*Task requirements:* Every record below must come back exactly as given.

Web page edit records:

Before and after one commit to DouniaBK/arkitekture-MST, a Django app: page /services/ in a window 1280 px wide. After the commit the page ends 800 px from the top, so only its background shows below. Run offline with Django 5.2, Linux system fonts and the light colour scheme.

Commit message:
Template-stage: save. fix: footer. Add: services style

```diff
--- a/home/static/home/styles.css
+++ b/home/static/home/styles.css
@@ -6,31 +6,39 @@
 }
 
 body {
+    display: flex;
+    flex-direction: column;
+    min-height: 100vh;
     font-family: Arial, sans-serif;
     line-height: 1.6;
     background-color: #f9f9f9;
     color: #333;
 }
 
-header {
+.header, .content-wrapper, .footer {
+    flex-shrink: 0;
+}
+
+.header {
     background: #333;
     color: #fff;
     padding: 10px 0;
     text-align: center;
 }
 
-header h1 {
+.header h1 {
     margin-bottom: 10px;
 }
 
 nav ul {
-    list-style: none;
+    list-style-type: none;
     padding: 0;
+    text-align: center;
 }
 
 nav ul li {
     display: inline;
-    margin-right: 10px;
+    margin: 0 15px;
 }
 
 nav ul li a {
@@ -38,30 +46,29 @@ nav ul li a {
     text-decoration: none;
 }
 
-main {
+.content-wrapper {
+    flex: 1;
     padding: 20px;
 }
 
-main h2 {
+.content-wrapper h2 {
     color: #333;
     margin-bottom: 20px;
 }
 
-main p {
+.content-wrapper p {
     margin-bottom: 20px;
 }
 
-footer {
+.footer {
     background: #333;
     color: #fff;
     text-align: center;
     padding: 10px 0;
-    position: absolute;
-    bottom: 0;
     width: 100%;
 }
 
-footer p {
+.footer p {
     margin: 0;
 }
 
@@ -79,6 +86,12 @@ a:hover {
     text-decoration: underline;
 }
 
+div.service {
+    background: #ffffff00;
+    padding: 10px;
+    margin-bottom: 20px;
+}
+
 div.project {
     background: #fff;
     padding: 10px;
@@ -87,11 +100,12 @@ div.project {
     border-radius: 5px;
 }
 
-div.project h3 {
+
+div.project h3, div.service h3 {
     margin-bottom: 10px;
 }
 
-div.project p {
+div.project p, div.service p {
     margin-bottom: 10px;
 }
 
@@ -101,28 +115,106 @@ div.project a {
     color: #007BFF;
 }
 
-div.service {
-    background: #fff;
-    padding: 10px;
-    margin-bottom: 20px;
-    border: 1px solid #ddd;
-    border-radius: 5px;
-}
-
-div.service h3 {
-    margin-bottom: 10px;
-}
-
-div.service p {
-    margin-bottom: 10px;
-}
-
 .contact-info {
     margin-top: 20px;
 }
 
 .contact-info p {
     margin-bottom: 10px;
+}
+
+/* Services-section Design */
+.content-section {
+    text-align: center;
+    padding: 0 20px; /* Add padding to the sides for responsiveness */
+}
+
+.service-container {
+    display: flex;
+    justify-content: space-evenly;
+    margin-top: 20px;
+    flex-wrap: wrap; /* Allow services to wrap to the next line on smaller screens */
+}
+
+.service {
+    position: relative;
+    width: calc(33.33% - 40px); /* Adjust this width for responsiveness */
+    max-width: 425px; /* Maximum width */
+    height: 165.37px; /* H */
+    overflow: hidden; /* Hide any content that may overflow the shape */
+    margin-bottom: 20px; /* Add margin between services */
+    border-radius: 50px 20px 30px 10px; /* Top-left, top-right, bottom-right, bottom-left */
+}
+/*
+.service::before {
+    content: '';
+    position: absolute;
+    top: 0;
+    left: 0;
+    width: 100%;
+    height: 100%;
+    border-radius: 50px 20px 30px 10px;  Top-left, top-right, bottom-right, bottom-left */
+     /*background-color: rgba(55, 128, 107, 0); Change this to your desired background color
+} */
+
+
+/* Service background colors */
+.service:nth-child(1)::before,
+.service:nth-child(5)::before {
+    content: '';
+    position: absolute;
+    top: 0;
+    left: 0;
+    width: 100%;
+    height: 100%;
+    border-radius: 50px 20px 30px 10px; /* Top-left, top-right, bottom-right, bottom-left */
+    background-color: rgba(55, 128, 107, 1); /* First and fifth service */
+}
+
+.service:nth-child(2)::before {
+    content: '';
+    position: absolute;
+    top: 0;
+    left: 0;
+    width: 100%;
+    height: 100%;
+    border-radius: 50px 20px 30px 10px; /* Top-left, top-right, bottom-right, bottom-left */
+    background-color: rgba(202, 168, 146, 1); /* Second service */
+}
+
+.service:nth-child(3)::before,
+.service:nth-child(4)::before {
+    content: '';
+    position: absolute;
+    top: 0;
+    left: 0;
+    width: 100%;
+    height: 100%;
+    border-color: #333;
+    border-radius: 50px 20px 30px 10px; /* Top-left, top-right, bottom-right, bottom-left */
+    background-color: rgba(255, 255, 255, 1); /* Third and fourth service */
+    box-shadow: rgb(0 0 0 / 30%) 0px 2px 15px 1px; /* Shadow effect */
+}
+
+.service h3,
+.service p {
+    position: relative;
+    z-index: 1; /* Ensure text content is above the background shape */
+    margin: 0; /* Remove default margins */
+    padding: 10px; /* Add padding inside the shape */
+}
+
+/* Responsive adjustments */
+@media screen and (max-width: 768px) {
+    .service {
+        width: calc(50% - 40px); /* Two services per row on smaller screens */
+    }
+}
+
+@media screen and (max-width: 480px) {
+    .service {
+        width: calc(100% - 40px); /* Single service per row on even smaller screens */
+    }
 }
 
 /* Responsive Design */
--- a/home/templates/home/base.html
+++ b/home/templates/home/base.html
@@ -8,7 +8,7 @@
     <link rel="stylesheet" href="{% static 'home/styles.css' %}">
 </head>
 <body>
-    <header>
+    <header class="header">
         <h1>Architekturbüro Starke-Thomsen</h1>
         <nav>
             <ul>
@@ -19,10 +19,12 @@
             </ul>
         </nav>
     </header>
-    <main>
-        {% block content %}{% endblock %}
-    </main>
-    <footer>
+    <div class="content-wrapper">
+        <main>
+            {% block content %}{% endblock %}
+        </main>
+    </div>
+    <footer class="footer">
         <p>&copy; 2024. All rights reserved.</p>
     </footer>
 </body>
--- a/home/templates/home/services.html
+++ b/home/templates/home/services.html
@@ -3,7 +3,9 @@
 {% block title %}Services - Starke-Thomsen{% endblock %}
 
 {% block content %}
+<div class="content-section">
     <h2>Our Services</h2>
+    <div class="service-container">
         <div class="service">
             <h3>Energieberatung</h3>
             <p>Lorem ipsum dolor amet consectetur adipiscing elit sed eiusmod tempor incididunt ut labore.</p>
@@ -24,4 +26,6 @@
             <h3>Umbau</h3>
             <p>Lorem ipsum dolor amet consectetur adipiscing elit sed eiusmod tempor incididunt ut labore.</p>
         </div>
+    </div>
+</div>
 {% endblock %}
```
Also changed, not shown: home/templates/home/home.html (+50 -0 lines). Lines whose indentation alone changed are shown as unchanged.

*Task output:*
Before and after one commit to DouniaBK/arkitekture-MST, a Django app: page /services/ in a window 1280 px wide. After the commit the page ends 800 px from the top, so only its background shows below. Run offline with Django 5.2, Linux system fonts and the light colour scheme.

Commit message:
Template-stage: save. fix: footer. Add: services style

```diff
--- a/home/static/home/styles.css
+++ b/home/static/home/styles.css
@@ -6,31 +6,39 @@
 }
 
 body {
+    display: flex;
+    flex-direction: column;
+    min-height: 100vh;
     font-family: Arial, sans-serif;
     line-height: 1.6;
     background-color: #f9f9f9;
     color: #333;
 }
 
-header {
+.header, .content-wrapper, .footer {
+    flex-shrink: 0;
+}
+
+.header {
     background: #333;
     color: #fff;
     padding: 10px 0;
     text-align: center;
 }
 
-header h1 {
+.header h1 {
     margin-bottom: 10px;
 }
 
 nav ul {
-    list-style: none;
+    list-style-type: none;
     padding: 0;
+    text-align: center;
 }
 
 nav ul li {
     display: inline;
-    margin-right: 10px;
+    margin: 0 15px;
 }
 
 nav ul li a {
@@ -38,30 +46,29 @@ nav ul li a {
     text-decoration: none;
 }
 
-main {
+.content-wrapper {
+    flex: 1;
     padding: 20px;
 }
 
-main h2 {
+.content-wrapper h2 {
     color: #333;
     margin-bottom: 20px;
 }
 
-main p {
+.content-wrapper p {
     margin-bottom: 20px;
 }
 
-footer {
+.footer {
     background: #333;
     color: #fff;
     text-align: center;
     padding: 10px 0;
-    position: absolute;
-    bottom: 0;
     width: 100%;
 }
 
-footer p {
+.footer p {
     margin: 0;
 }
 
@@ -79,6 +86,12 @@ a:hover {
     text-decoration: underline;
 }
 
+div.service {
+    background: #ffffff00;
+    padding: 10px;
+    margin-bottom: 20px;
+}
+
 div.project {
     background: #fff;
     padding: 10px;
@@ -87,11 +100,12 @@ div.project {
     border-radius: 5px;
 }
 
-div.project h3 {
+
+div.project h3, div.service h3 {
     margin-bottom: 10px;
 }
 
-div.project p {
+div.project p, div.service p {
     margin-bottom: 10px;
 }
 
@@ -101,28 +115,106 @@ div.project a {
     color: #007BFF;
 }
 
-div.service {
-    background: #fff;
-    padding: 10px;
-    margin-bottom: 20px;
-    border: 1px solid #ddd;
-    border-radius: 5px;
-}
-
-div.service h3 {
-    margin-bottom: 10px;
-}
-
-div.service p {
-    margin-bottom: 10px;
-}
-
 .contact-info {
     margin-top: 20px;
 }
 
 .contact-info p {
     margin-bottom: 10px;
+}
+
+/* Services-section Design */
+.content-section {
+    text-align: center;
+    padding: 0 20px; /* Add padding to the sides for responsiveness */
+}
+
+.service-container {
+    display: flex;
+    justify-content: space-evenly;
+    margin-top: 20px;
+    flex-wrap: wrap; /* Allow services to wrap to the next line on smaller screens */
+}
+
+.service {
+    position: relative;
+    width: calc(33.33% - 40px); /* Adjust this width for responsiveness */
+    max-width: 425px; /* Maximum width */
+    height: 165.37px; /* H */
+    overflow: hidden; /* Hide any content that may overflow the shape */
+    margin-bottom: 20px; /* Add margin between services */
+    border-radius: 50px 20px 30px 10px; /* Top-left, top-right, bottom-right, bottom-left */
+}
+/*
+.service::before {
+    content: '';
+    position: absolute;
+    top: 0;
+    left: 0;
+    width: 100%;
+    height: 100%;
+    border-radius: 50px 20px 30px 10px;  Top-left, top-right, bottom-right, bottom-left */
+     /*background-color: rgba(55, 128, 107, 0); Change this to your desired background color
+} */
+
+
+/* Service background colors */
+.service:nth-child(1)::before,
+.service:nth-child(5)::before {
+    content: '';
+    position: absolute;
+    top: 0;
+    left: 0;
+    width: 100%;
+    height: 100%;
+    border-radius: 50px 20px 30px 10px; /* Top-left, top-right, bottom-right, bottom-left */
+    background-color: rgba(55, 128, 107, 1); /* First and fifth service */
+}
+
+.service:nth-child(2)::before {
+    content: '';
+    position: absolute;
+    top: 0;
+    left: 0;
+    width: 100%;
+    height: 100%;
+    border-radius: 50px 20px 30px 10px; /* Top-left, top-right, bottom-right, bottom-left */
+    background-color: rgba(202, 168, 146, 1); /* Second service */
+}
+
+.service:nth-child(3)::before,
+.service:nth-child(4)::before {
+    content: '';
+    position: absolute;
+    top: 0;
+    left: 0;
+    width: 100%;
+    height: 100%;
+    border-color: #333;
+    border-radius: 50px 20px 30px 10px; /* Top-left, top-right, bottom-right, bottom-left */
+    background-color: rgba(255, 255, 255, 1); /* Third and fourth service */
+    box-shadow: rgb(0 0 0 / 30%) 0px 2px 15px 1px; /* Shadow effect */
+}
+
+.service h3,
+.service p {
+    position: relative;
+    z-index: 1; /* Ensure text content is above the background shape */
+    margin: 0; /* Remove default margins */
+    padding: 10px; /* Add padding inside the shape */
+}
+
+/* Responsive adjustments */
+@media screen and (max-width: 768px) {
+    .service {
+        width: calc(50% - 40px); /* Two services per row on smaller screens */
+    }
+}
+
+@media screen and (max-width: 480px) {
+    .service {
+        width: calc(100% - 40px); /* Single service per row on even smaller screens */
+    }
 }
 
 /* Responsive Design */
--- a/home/templates/home/base.html
+++ b/home/templates/home/base.html
@@ -8,7 +8,7 @@
     <link rel="stylesheet" href="{% static 'home/styles.css' %}">
 </head>
 <body>
-    <header>
+    <header class="header">
         <h1>Architekturbüro Starke-Thomsen</h1>
         <nav>
             <ul>
@@ -19,10 +19,12 @@
             </ul>
         </nav>
     </header>
-    <main>
-        {% block content %}{% endblock %}
-    </main>
-    <footer>
+    <div class="content-wrapper">
+        <main>
+            {% block content %}{% endblock %}
+        </main>
+    </div>
+    <footer class="footer">
         <p>&copy; 2024. All rights reserved.</p>
     </footer>
 </body>
--- a/home/templates/home/services.html
+++ b/home/templates/home/services.html
@@ -3,7 +3,9 @@
 {% block title %}Services - Starke-Thomsen{% endblock %}
 
 {% block content %}
+<div class="content-section">
     <h2>Our Services</h2>
+    <div class="service-container">
         <div class="service">
             <h3>Energieberatung</h3>
             <p>Lorem ipsum dolor amet consectetur adipiscing elit sed eiusmod tempor incididunt ut labore.</p>
@@ -24,4 +26,6 @@
             <h3>Umbau</h3>
             <p>Lorem ipsum dolor amet consectetur adipiscing elit sed eiusmod tempor incididunt ut labore.</p>
         </div>
+    </div>
+</div>
 {% endblock %}
```
Also changed, not shown: home/templates/home/home.html (+50 -0 lines). Lines whose indentation alone changed are shown as unchanged.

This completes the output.